The Psychological Secret to the Seahawks’ Success

The Seattle Seahawks have been one of the most successful NFL franchises over recent years, winning a super bowl two years ago and narrowly missing another last year. They have a star quarterback in Russell Wilson, and a very impressive defense, led by their defensive backs. So, aside from fielding a talented roster, what is the secret to the Seahawks' consistent success?

Several articles written over the past few years all seem to indicate that aside from on-field talent, the Seahawks lead the league in psychological insight.

Cognitive Bias

Was Mickey Mantle that Good? – Misremembering Legends

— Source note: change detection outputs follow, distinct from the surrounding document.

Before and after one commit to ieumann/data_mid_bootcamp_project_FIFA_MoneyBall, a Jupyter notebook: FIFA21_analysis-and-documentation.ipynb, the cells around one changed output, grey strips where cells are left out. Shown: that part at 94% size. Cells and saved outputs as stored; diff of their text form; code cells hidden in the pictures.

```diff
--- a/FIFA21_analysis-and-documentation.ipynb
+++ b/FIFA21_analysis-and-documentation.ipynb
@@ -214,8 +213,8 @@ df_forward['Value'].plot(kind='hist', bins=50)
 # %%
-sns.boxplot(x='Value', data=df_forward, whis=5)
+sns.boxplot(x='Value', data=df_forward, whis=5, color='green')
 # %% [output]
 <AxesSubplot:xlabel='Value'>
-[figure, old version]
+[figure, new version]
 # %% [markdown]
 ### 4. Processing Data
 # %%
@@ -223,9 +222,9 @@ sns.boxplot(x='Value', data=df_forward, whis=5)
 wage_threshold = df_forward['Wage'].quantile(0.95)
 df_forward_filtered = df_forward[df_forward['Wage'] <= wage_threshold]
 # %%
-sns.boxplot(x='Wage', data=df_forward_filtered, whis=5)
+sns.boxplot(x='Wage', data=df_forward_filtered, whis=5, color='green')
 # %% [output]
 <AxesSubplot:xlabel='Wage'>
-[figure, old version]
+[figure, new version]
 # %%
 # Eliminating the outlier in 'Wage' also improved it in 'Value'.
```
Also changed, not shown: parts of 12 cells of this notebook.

Last night, Major League Baseball played its 86th All Star Game. As part of the festivities, launched a campaign for fans to vote for its team's "Franchise Four," the best four all-time players on each team. Additionally, a separate ballot asked fans to vote for the greatest four living players. These elections were interesting to monitor, watching generations of old battle current generations for the greatest ever.

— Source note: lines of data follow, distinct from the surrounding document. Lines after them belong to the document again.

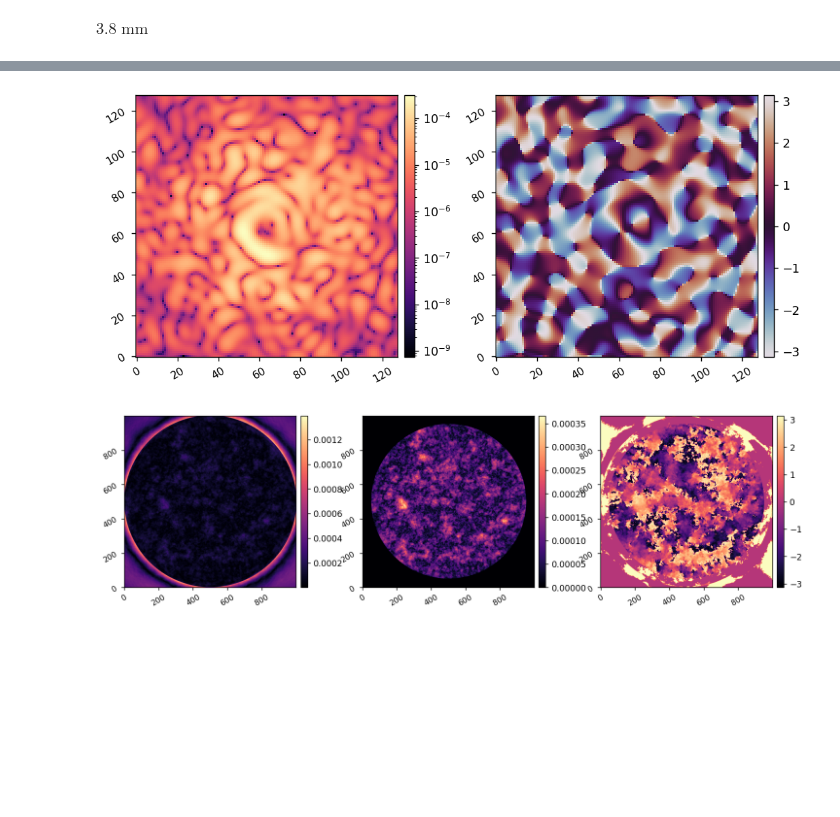
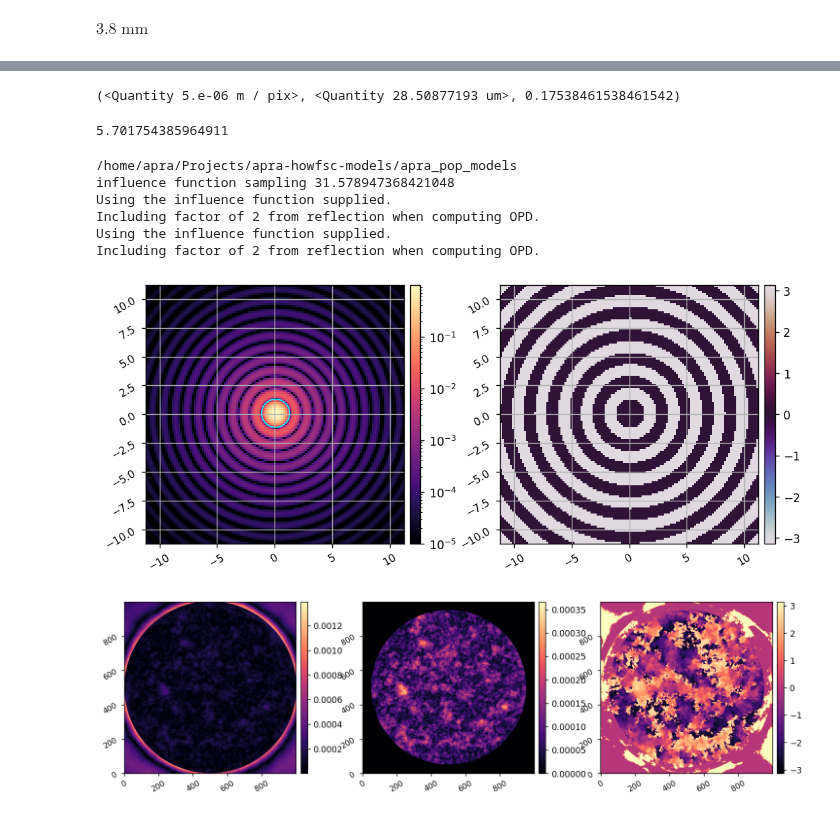
Before and after one commit to kian1377/apra-howfsc-models, a Jupyter notebook: notebooks/test_poppy_fresnel_2dm.ipynb, the cells around one changed output, grey strips where cells are left out. Drawn from its saved outputs; the diff is of its cells as text; code cells hidden in the pictures; blank space fills up the shorter version.

Commit message:
fixed the sampling issue of fraunhofer PSF due to mis-match of the lyot pupil and MFT parameters

```diff
--- a/notebooks/test_poppy_fresnel_2dm.ipynb
+++ b/notebooks/test_poppy_fresnel_2dm.ipynb
@@ -94,11 +94,34 @@ PSF calculated in 0.133s
 [figure]
 [figure]
+# %%
+coro.psf_pixelscale, coro.um_per_lamD, coro.psf_pixelscale_lamD,
+# (coro.psf_pixelscale/coro.um_per_lamD).decompose()
+# %% [output]
+(<Quantity 5.e-06 m / pix>, <Quantity 28.50877193 um>, 0.17538461538461542)
+# %%
+1/coro.psf_pixelscale_lamD
+# %% [output]
+5.701754385964911
 # %%
-coro.Imax_ref = 0.01795029
+reload(fresnel)
+poppy_log.disabled = True
+
+coro = fresnel.CORO()
+coro.Imax_ref = 0.01867821
+
 fpwf = coro.calc_wf()
-imshow2(xp.abs(fpwf)**2, xp.angle(fpwf), lognorm1=True, cmap2='twilight')
+im = xp.abs(fpwf)**2
+imshow2(im, xp.angle(fpwf), lognorm1=True, vmin1=xp.max(im)/1e5, cmap2='twilight',
+        pxscl=coro.psf_pixelscale_lamD, grid=True,
+        patches1=[Circle((coro.psf_pixelscale_lamD/2,coro.psf_pixelscale_lamD/2), 1.22, fill=False, color='cyan')])
 # %% [output]
+/home/apra/Projects/apra-howfsc-models/apra_pop_models
+influence function sampling 31.578947368421048
+Using the influence function supplied.
+Including factor of 2 from reflection when computing OPD.
+Using the influence function supplied.
+Including factor of 2 from reflection when computing OPD.
-[figure, old version]
+[figure, new version]
 # %%
 imshow3(wfs[-10].amplitude, wfs[-9].amplitude, wfs[-9].phase, npix=coro.npix)
 wfs[-10].param_str, wfs[-10].wavelength
```
Also changed, not shown: parts of 2 cells of this notebook, 7 other files.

As discussed


The Increasing Role of Psychology in Baseball

Sports in general have advanced with the times, but baseball especially has showcased how sports can change with technology. Beginning with the Sabermetrics Revolution, led by characters such as Bill James and Billy Bean, baseball teams started seeking a competitive edge using previously unknown statistics. WAR, Babip, and Fip became household words as these new-aged statistics identified surprising, at times counterintuitive, advantages of some players over others.
According to a recent USA Today article, as part of the new wave of baseball, teams have also given added importance to the role of psychologists on staff. Ken Ravizza, who has been involved with baseball teams since 1985, is now working with the Cubs. At the time he started, the only other mental health skills expert in the sport was Harvey Dorfman, working for Sandy Alderson's innovative Oakland A's. Now, nearly every team has at least one.
As Ravizza explains:

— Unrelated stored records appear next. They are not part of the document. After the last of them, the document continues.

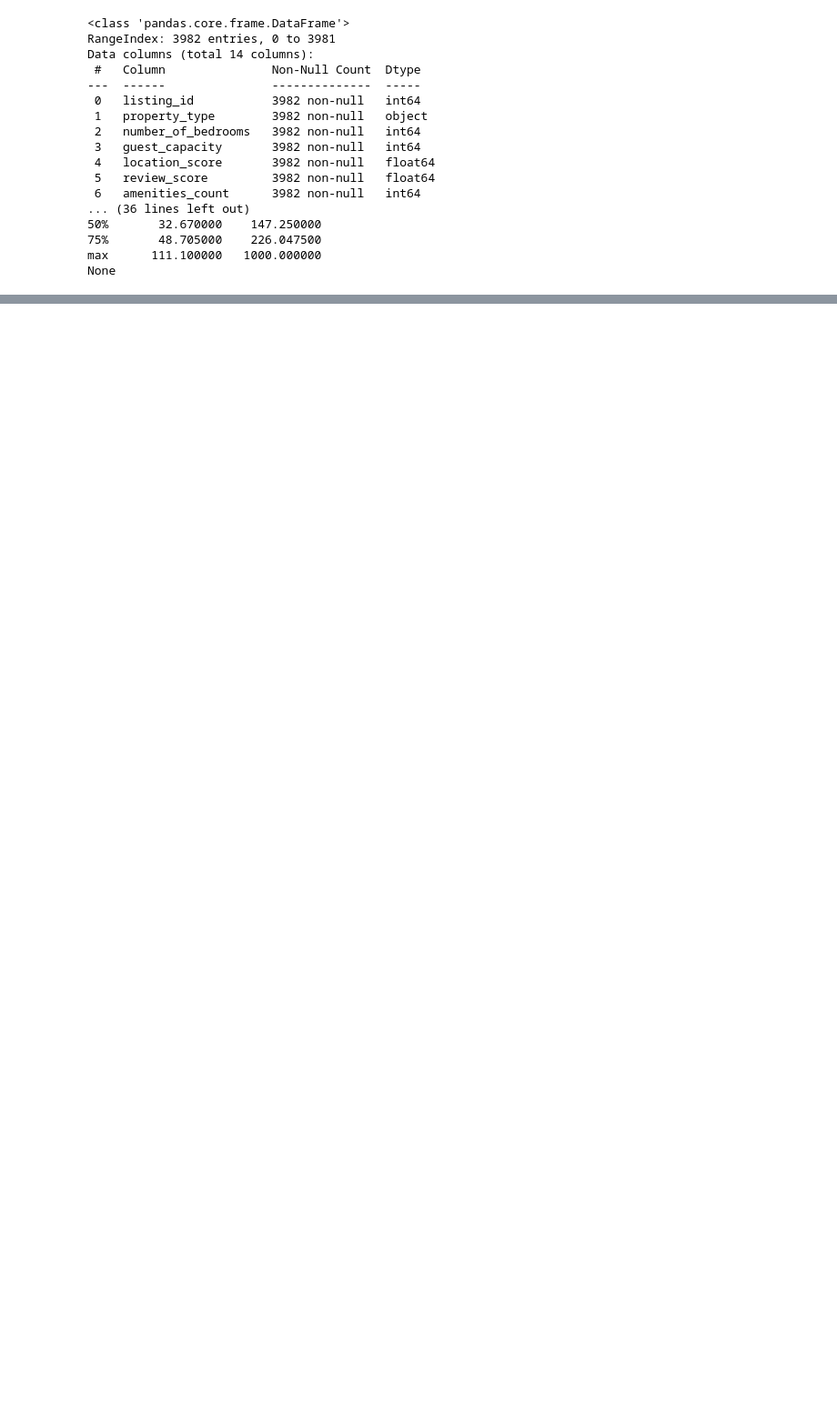
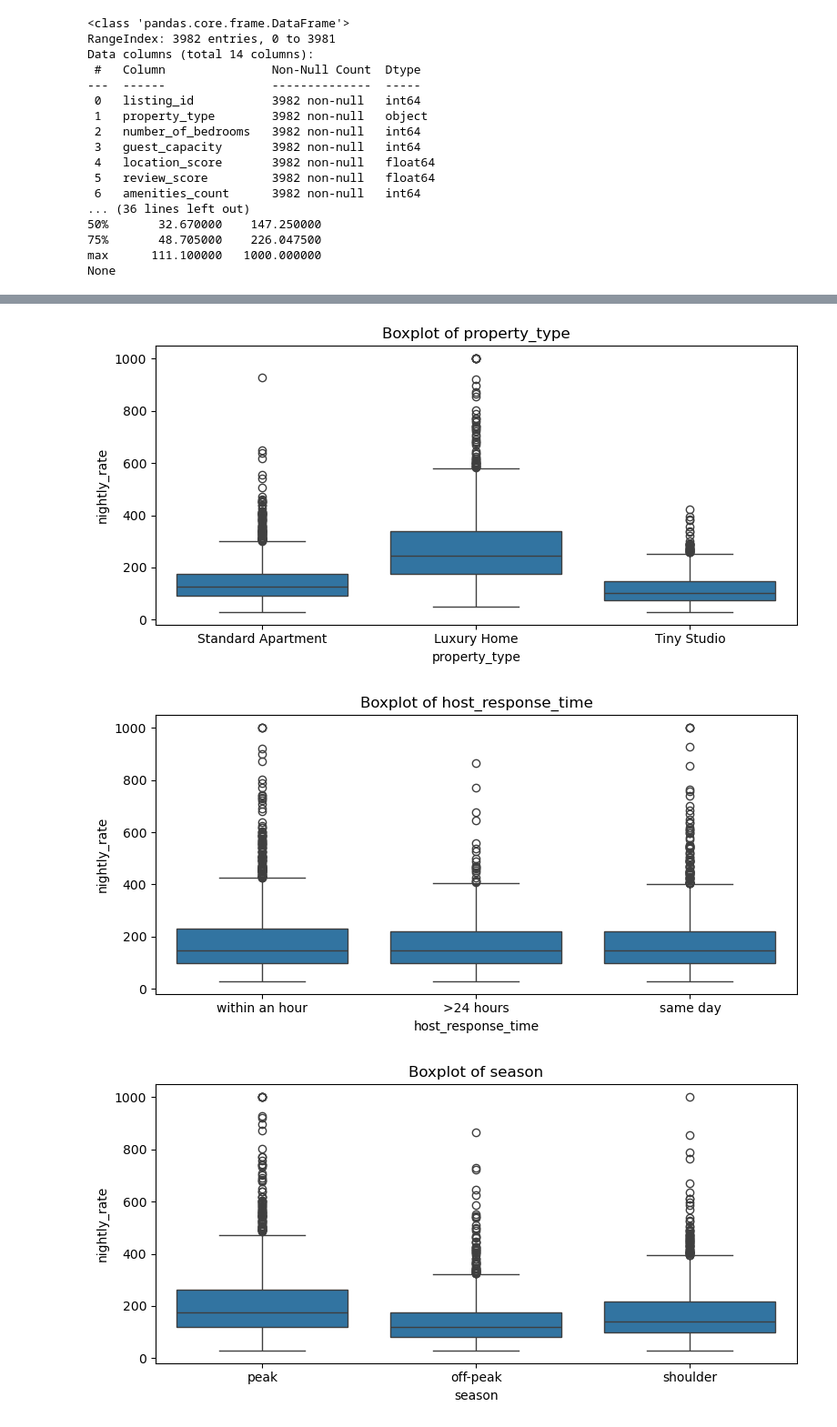
Before and after one commit to ychia112/Airbnb-Data-Mining-Project, a Jupyter notebook: notebooks/01_EDA.ipynb, the cells around one changed output, grey strips where cells are left out. Shown: that part at 91% size. Cells and saved outputs as stored; diff of their text form; code cells hidden in the pictures; blank space fills up the shorter version.

```diff
--- a/notebooks/01_EDA.ipynb
+++ b/notebooks/01_EDA.ipynb
@@ -32,0 +193,6 @@ None
+# %%
+plot_boxplots(df, cat_cols, target)
+# %% [output]
+[figure, added]
+[figure, added]
+[figure, added]
```
Also changed, not shown: parts of 17 cells of this notebook, 1 other file.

"People realize now that we've tapped the physical conditioning aspect. We've tapped the mechanics aspect. We're tapping the computer aspect and all the numbers. I think now they're realizing the next edge is the six inches between the ears."

Fan Psychology

Why We Care About Sports (Part II) – An Escape

Previously, we resumed our discussion about why people watch sports and explained its simple entertainment value. This week we look at another factor listed as one among many in the psychology literature, yet seems quite common among well-known writers.

Sports on Earth writer and Deadspin founder Will Leitch has summarized sports' value in various contexts. For example, in explaining the mistake Lebron James made the night of his big Decision, Leitch provided an...


Does “Close” Count in Sports?

"Close only counts in horseshoes and grenade throwing," the saying goes. I heard this saying early and often in my life, generally after trying to seek consolation in barely losing at anything to my older brother.
Sports fans seem to accept this dictum, or as Kanye West put it, "moral victories is for minor league coaches."
As the NBA and NHL playoffs roll on, close games are plentiful. NBA playoff games on three consecutive days were decided by buzzer-beaters. The losers looked devastated. The fans were crushed. The negative effect must have lasted into the next game, right?
Of those three teams to lose by a buzzer beater, two won their next game.
Did coming so close help motivate the losing players in future games?
The New York Rangers have played 11 playoff games this year and all have been decided by exactly one goal. Did their tough losses motivate them to comeback from down 3-1 against Washington to tie the series, or did their recent one-goal wins traumatize their opponent?
Does close count in sports?